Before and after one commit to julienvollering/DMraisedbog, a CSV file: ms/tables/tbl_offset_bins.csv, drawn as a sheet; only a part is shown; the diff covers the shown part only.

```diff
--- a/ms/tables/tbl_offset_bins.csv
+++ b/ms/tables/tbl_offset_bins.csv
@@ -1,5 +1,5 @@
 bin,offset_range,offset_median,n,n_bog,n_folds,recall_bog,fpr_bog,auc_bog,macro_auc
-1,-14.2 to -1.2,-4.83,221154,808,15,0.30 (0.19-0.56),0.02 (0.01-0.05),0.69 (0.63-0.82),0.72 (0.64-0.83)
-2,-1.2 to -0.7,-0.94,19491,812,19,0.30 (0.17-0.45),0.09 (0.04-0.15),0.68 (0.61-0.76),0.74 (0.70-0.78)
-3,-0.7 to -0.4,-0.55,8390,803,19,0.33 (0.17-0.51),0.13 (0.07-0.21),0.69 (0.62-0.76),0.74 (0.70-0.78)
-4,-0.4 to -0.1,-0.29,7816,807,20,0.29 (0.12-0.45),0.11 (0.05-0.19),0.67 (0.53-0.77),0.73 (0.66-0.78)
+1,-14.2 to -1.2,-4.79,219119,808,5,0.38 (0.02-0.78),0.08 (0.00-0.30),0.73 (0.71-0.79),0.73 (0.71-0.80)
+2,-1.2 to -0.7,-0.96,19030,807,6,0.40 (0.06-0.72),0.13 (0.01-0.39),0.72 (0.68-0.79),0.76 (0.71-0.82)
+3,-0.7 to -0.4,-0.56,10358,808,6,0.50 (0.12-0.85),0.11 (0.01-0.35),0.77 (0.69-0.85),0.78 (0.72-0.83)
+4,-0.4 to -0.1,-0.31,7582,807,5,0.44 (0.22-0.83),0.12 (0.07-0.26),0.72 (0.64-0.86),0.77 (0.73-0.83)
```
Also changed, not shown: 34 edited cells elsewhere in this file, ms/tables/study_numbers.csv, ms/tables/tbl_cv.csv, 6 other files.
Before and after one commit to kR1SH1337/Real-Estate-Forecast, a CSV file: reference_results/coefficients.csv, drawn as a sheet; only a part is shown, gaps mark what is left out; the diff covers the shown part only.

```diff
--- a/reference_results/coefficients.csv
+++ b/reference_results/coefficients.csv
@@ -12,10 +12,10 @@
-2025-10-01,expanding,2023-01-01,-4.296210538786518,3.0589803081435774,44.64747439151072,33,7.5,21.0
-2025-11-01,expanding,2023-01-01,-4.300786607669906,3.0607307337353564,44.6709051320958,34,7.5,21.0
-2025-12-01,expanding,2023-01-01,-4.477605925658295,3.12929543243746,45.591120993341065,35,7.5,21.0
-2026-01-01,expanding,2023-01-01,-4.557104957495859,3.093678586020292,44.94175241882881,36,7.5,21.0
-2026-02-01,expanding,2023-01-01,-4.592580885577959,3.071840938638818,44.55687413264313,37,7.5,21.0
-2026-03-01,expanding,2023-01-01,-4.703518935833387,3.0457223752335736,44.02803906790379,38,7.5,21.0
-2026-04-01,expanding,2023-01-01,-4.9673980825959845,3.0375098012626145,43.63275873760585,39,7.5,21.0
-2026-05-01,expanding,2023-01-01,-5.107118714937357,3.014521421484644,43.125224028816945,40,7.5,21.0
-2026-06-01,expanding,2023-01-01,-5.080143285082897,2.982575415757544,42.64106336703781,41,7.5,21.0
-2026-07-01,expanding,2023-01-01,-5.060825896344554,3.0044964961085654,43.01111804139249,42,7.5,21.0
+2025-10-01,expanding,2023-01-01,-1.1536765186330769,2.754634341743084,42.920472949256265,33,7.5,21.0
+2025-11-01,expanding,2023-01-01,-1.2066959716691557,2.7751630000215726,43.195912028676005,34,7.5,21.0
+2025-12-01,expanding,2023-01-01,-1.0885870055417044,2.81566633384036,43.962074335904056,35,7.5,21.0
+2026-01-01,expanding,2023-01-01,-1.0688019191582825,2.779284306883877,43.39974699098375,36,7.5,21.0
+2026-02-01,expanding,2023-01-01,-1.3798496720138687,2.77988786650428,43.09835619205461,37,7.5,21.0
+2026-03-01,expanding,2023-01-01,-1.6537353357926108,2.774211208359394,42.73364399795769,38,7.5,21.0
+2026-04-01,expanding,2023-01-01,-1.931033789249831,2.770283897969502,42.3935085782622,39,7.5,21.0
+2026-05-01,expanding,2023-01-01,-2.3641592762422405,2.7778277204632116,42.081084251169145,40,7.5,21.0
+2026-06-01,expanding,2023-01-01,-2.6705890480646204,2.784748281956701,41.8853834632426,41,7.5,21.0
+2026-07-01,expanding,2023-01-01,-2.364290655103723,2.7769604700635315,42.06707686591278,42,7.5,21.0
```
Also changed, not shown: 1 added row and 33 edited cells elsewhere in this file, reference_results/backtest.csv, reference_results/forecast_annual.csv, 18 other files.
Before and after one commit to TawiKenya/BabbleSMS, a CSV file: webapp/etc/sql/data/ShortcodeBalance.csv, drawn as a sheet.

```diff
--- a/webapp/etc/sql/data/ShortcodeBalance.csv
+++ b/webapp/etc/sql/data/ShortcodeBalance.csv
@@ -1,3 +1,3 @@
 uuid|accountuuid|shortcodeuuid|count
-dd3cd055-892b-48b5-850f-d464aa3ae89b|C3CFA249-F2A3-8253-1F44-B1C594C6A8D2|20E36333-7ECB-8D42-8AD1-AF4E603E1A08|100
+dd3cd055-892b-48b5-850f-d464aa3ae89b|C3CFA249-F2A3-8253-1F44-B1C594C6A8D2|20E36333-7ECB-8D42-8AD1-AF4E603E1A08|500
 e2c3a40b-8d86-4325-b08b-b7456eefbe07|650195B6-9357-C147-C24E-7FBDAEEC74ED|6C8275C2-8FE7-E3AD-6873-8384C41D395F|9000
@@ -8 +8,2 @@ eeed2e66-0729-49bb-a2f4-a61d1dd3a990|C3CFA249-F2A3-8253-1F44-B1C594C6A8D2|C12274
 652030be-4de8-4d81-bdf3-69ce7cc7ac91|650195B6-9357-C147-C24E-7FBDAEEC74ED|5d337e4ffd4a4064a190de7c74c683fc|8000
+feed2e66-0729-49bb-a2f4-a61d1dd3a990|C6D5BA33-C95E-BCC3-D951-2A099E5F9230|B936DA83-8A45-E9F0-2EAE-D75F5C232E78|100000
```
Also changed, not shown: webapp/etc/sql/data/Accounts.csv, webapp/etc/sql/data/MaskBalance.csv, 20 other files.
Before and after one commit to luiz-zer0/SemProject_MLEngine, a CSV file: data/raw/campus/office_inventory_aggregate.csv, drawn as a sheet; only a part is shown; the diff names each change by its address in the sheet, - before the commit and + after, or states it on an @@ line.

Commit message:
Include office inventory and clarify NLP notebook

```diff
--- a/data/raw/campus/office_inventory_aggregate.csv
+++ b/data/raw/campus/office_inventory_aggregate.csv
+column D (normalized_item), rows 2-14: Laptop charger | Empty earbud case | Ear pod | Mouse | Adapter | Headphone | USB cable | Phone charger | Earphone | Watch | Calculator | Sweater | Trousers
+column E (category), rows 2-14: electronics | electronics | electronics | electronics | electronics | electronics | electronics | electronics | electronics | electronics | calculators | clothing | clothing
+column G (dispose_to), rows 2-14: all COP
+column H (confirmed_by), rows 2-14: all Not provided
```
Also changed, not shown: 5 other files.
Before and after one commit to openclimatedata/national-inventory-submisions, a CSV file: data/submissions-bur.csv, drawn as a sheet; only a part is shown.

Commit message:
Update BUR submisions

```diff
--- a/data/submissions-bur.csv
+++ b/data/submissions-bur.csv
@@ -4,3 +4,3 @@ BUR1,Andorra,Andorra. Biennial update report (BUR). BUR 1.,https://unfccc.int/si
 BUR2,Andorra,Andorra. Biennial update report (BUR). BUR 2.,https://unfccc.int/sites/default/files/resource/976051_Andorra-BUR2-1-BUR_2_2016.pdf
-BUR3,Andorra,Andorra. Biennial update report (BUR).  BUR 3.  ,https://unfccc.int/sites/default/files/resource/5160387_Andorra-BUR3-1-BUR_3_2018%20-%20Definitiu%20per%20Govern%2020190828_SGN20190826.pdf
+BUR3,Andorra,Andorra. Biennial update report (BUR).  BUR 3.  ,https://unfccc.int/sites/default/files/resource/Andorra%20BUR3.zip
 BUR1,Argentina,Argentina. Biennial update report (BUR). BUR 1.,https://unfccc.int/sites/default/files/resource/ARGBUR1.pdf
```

EXERCISE REQUIREMENTS: Report each line in the data above that holds the word "coefficients" by copying it.

RESULT OF THE TASK:
Before and after one commit to kR1SH1337/Real-Estate-Forecast, a CSV file: reference_results/coefficients.csv, drawn as a sheet; only a part is shown, gaps mark what is left out; the diff covers the shown part only.
--- a/reference_results/coefficients.csv
+++ b/reference_results/coefficients.csv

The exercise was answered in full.